The implementations were originally driven by business needs of cryptocurrency server applications (e.g. rippled), written in C++. These needs were not met by existing solutions so Beast was written from scratch as a solution. Beast's design philosophy avoids flaws exhibited by other libraries:

Beast uses the DynamicBuffer concept presented in the Networking TS, and relies heavily on the ConstBufferSequence and MutableBufferSequence concepts for passing buffers to functions. The authors have found the dynamic buffer and buffer sequence interfaces to be optimal for interacting with Asio, and for other tasks such as incremental parsing of data in buffers (for example, parsing websocket frames stored in a static_buffer).

During the development of Beast the authors have studied other software packages and in particular the comments left during the Boost Review process of other packages offering similar functionality. In this section and the FAQs that follow we attempt to answer those questions that are also applicable to Beast.

For HTTP we model the message to maximize flexibility of implementation strategies while allowing familiar verbs such as read and write. The HTTP interface is further driven by the needs of the WebSocket module, as a WebSocket session requires a HTTP Upgrade handshake exchange at the start. Other design goals:

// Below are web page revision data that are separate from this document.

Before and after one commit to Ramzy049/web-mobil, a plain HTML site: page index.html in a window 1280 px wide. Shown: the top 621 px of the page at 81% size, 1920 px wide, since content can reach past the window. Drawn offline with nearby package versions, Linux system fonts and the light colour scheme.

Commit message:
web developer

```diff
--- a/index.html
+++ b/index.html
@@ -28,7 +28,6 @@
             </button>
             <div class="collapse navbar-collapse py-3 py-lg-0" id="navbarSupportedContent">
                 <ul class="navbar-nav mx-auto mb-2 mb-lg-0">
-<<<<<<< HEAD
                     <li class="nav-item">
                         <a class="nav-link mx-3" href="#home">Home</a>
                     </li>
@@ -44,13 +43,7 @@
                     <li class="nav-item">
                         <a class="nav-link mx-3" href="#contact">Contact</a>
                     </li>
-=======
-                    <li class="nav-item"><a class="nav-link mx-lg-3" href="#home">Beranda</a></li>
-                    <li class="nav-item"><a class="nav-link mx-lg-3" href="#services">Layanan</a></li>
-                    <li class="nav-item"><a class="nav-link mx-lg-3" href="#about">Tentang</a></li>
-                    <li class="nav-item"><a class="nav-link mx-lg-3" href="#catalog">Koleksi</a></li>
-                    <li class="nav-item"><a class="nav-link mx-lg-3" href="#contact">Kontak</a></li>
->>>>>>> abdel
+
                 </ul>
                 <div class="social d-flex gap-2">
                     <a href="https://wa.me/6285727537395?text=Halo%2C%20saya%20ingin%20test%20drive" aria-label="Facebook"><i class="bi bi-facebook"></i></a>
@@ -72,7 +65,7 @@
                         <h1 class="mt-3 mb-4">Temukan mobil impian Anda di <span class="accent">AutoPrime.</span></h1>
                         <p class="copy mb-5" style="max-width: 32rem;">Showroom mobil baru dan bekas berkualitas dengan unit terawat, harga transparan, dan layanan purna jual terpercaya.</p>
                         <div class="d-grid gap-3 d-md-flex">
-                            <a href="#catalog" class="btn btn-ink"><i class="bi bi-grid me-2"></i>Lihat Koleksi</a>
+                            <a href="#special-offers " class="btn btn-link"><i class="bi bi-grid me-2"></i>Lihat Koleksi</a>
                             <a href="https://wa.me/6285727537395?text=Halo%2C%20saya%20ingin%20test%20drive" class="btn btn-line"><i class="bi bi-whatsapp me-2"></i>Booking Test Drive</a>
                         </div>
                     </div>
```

The following video presentation was delivered at CppCon in 2016. It provides a light introduction to some of the earliest interfaces of Beast (which have since changed).